Humanities has a poor reputation. Trust me, I’m an MFA student. When I tell family members I’m an MFA student, the follow up question they won’t ask out of politeness is: Do I have a plan after I graduate. My imaginary response I would never say out of politeness would be: Of course I have a fucking plan. Although, I’m not sure I have a plan.
Once upon a time, I was a biology major on my way to become America’s next cardiothoracic surgeon. Looking back, I see that telling strangers and family members I was studying biology had greater prestige than acknowledging that what I really wanted was to be a broadcast journalist and writer. Thus, today’s essay topic: Your prestige majors and career choices need humanities’ complicated, philosophical questions. Specifically, economics. Let me explain:
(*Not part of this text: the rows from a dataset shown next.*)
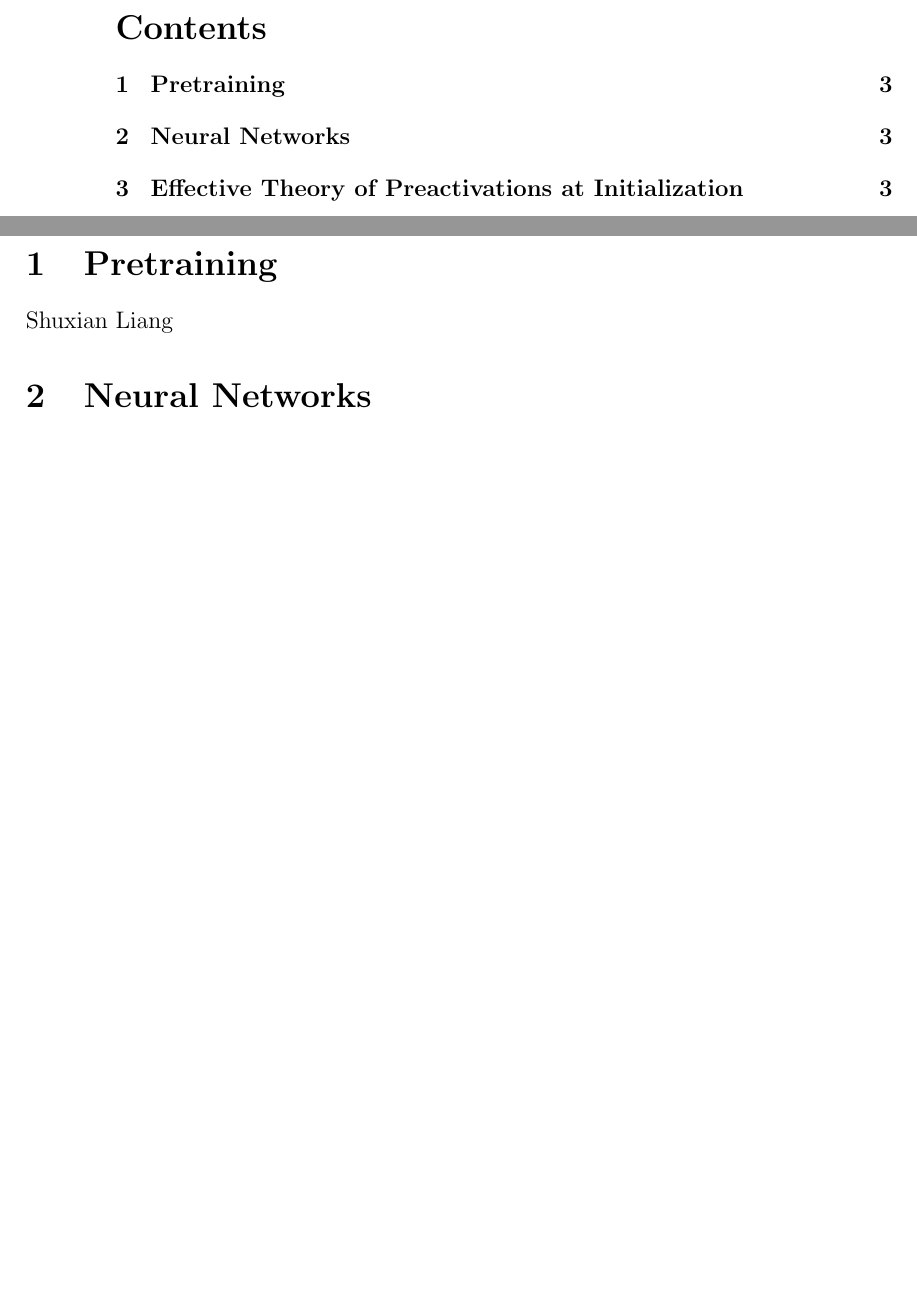
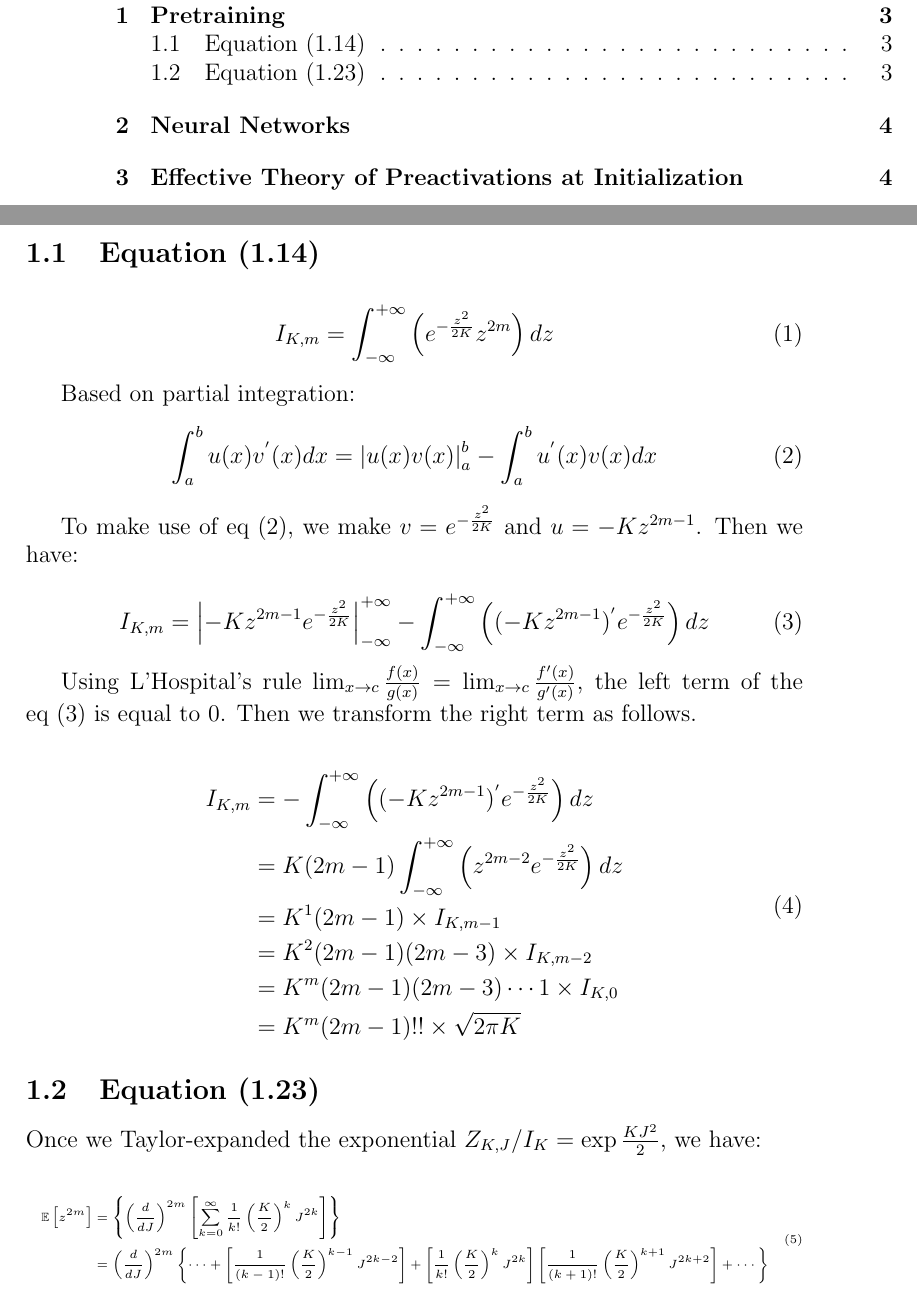
Before and after one commit to yellowtownhz/DL-Theory, a LaTeX document (main.tex, which reads sections/1_Pretraining.tex): two parts of pages 2 and 3 of 3 before the commit and two parts of pages 2 and 3 of 4 after it, joined at a grey line, cut at the place of the change, the shorter picture padded with empty space. Compiled offline with pdfLaTeX.

Commit message:
backup recent progress

```diff
--- a/main.tex
+++ b/main.tex
@@ -1,5 +1,10 @@
 \documentclass[12pt, letterpaper, twoside]{article}
 \usepackage[utf8]{inputenc}
+\usepackage{amsmath}
+\usepackage{amsfonts}
+
+
+
 
 \title{\textbf{Deep Learning Theory}}
 \title{
--- a/sections/1_Pretraining.tex
+++ b/sections/1_Pretraining.tex
@@ -1 +1,88 @@
-Shuxian Liang
+
+\subsection{Equation~(1.14)}
+
+\begin{align}
+I_{K,m} &= \int_{-\infty}^{+\infty}\left(
+    e^{-\frac{z^2}{2K}}z^{2m}
+    \right) dz
+\end{align}
+
+Based on partial integration: % 分部积分法
+\begin{equation}
+ \label{eq:partial_int}
+    \int_{a}^{b}{u(x)v^{'}(x)dx} =  {\left | u(x)v(x) \right |}_{a}^{b} - \int_{a}^{b}{u^{'}(x)v(x)dx}
+\end{equation}
+
+
+
+To make use of eq~\eqref{eq:partial_int}, we make $v=e^{-\frac{z^2}{2K}}$ and $u=-K z^{2m-1}$. Then we have:
+
+\begin{equation}
+\label{eq:1.14-1}
+    I_{K,m}
+        = {\left | -K z^{2m-1} e^{-\frac{z^2}{2K}} \right |}_{-\infty}^{+\infty} - \int_{-\infty}^{+\infty}\left(
+            (-K z^{2m-1})^{'} e^{-\frac{z^2}{2K}}
+        \right) dz
+\end{equation}
+
+Using L'Hospital's rule $\lim_{x\rightarrow c}\frac{f(x)}{g(x)} = \lim_{x\rightarrow c}\frac{f'(x)}{g'(x)}$, % 洛必达法则
+the left term of the eq~\eqref{eq:1.14-1} is equal to $0$. Then we transform the right term as follows.
+
+\begin{equation}
+    \begin{split}
+        I_{K,m}
+            &= - \int_{-\infty}^{+\infty}\left(
+                (-K z^{2m-1})^{'} e^{-\frac{z^2}{2K}}
+            \right) dz \\
+            &= K(2m-1) \int_{-\infty}^{+\infty}\left(
+                z^{2m-2} e^{-\frac{z^2}{2K}}
+            \right) dz \\
+            &= K^1(2m-1) \times I_{K,m-1} \\
+            &= K^2 (2m-1)(2m-3) \times I_{K,m-2} \\
+            &= K^m (2m-1)(2m-3)\cdots 1 \times I_{K,0} \\
+            &= K^m (2m-1)!! \times \sqrt{2\pi K}
+    \end{split}
+\end{equation}
+
+
+\subsection{Equation~(1.23)}
+
+Once we Taylor-expanded the exponential $Z_{K,J}/I_K = \exp{\frac{KJ^2}{2}}$, we have:
+
+
+\begin{equation}
+    \tiny
+    \begin{split}
+        \mathbb{E}\left[z^{2m}\right]
+            &= \left \{
+                    \left ( \frac{d}{dJ}\right )^{2m}
+                    \left [ \sum_{k=0}^\infty{
+                        \frac{1}{k!}
+                        \left ( \frac{K}{2} \right )^k
+                        J^{2k}
+                    }
+                    \right ]
+                \right \} \\
+            &=
+                \left ( \frac{d}{dJ}\right )^{2m}
+                \left \{
+                    \cdots +
+                    \left [
+                        \frac{1}{(k-1)!}
+                        \left ( \frac{K}{2} \right )^{k-1}
+                        J^{2k-2}
+                    \right ] +
+                    \left [
+                        \frac{1}{k!}
+                        \left ( \frac{K}{2} \right )^k
+                        J^{2k}
+                    \right ]
+                    \left [
+                        \frac{1}{(k+1)!}
+                        \left ( \frac{K}{2} \right )^{k+1}
+                        J^{2k+2}
+                    \right ] +
+                    \cdots
+                \right \} \\
+    \end{split}
+\end{equation}
```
About a month ago I read a 2014 article on Psychology Today, on whether greed is a good thing. The article stated that the idea of morality haunts humans throughout their short lives and conflicts strong survival instincts. With this comes anxiety about purpose and value. Out comes the questions: what is the meaning of life? Or for the go-getters: how can I be the best? There’s a theory that with this existential dread, greed has become programmed in our genes to promote survival and in order to achieve change. Greed has become a fuel—it can grow or destroy a community or economy.
I guess my mind went off on an existential tangent (as it does when I read any Psychology Today article), because I began to wonder if greed was necessary to run anything successful, and whether, in a sense, it can be a good thing. Then, of course, a question popped in my mind in the early AM that I immediately wrote down to Google after work:
Is economics basically philosophy with numbers?
We use logic in economics. Economists monitor and predict economic trends, analyze data, and formulate economic models explaining business cycles. Economists breathe their own logic in hopes that it’s legitimate. Logic is a branch of philosophy. See where I’m going with this?
Economics needs logic. Logic needs philosophy. Therefore, economics needs philosophy.
Economics was born out of philosophy. The father of economics is Adam Smith, who was an 18th century philosopher, a major proponent of laissez-fair economic policies, who created the concept of GDP. And then we have Aristotle who analyzed economic processes and developed a theory that states individual human action of using wealth is what constitutes the economic dimension.
Philosophy and economics overlap in social ethics. Ethics is needed in judgment, and decent judgment on how the economy should be managed needs ethical theory. I most certainly don’t have all the answers when it comes to economics and philosophy, and I feel like this entire essay was just one big question on whether market values and morality can align.
I always go for humor in writing when it presents itself.
Don’t say (another philosopher…it makes you sound condescending)